▶ [Problem to solve] How many lines in the records below contain the string "const"? Answer with the number alone.

== Segment start ==

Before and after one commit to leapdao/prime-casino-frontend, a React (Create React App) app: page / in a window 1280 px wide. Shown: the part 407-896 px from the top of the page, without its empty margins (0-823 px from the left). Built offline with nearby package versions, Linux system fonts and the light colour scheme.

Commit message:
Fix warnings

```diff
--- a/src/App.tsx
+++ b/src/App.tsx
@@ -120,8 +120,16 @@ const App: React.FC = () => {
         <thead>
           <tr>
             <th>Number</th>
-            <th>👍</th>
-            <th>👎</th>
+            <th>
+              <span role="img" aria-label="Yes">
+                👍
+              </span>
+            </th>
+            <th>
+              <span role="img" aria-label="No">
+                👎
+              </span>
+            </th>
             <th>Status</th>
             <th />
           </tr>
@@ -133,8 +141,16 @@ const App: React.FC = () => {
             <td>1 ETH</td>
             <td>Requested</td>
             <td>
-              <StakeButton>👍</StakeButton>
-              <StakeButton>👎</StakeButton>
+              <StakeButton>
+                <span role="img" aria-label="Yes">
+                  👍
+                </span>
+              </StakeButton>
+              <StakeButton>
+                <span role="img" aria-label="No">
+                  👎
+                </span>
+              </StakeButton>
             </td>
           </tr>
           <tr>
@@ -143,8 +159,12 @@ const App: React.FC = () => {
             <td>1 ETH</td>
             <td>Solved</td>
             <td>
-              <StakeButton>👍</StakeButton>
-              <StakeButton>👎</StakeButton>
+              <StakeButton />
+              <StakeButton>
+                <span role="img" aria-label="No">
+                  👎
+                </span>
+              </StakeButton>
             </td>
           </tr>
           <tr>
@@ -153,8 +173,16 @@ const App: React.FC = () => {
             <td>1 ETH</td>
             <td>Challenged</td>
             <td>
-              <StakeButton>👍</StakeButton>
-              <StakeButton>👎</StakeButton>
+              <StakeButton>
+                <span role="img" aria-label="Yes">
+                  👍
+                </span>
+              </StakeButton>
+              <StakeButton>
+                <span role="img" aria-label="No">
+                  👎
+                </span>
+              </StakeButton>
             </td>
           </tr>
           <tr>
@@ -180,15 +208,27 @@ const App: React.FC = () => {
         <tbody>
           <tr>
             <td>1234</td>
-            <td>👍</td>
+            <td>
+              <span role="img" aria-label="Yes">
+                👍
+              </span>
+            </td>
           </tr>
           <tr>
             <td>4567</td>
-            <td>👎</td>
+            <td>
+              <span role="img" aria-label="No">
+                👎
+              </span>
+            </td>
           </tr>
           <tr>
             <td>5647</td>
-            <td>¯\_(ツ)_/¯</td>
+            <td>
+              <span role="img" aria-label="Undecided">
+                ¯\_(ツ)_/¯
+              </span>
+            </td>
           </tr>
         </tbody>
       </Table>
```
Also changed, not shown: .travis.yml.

== Segment end ==

▶ [Result of the task] 5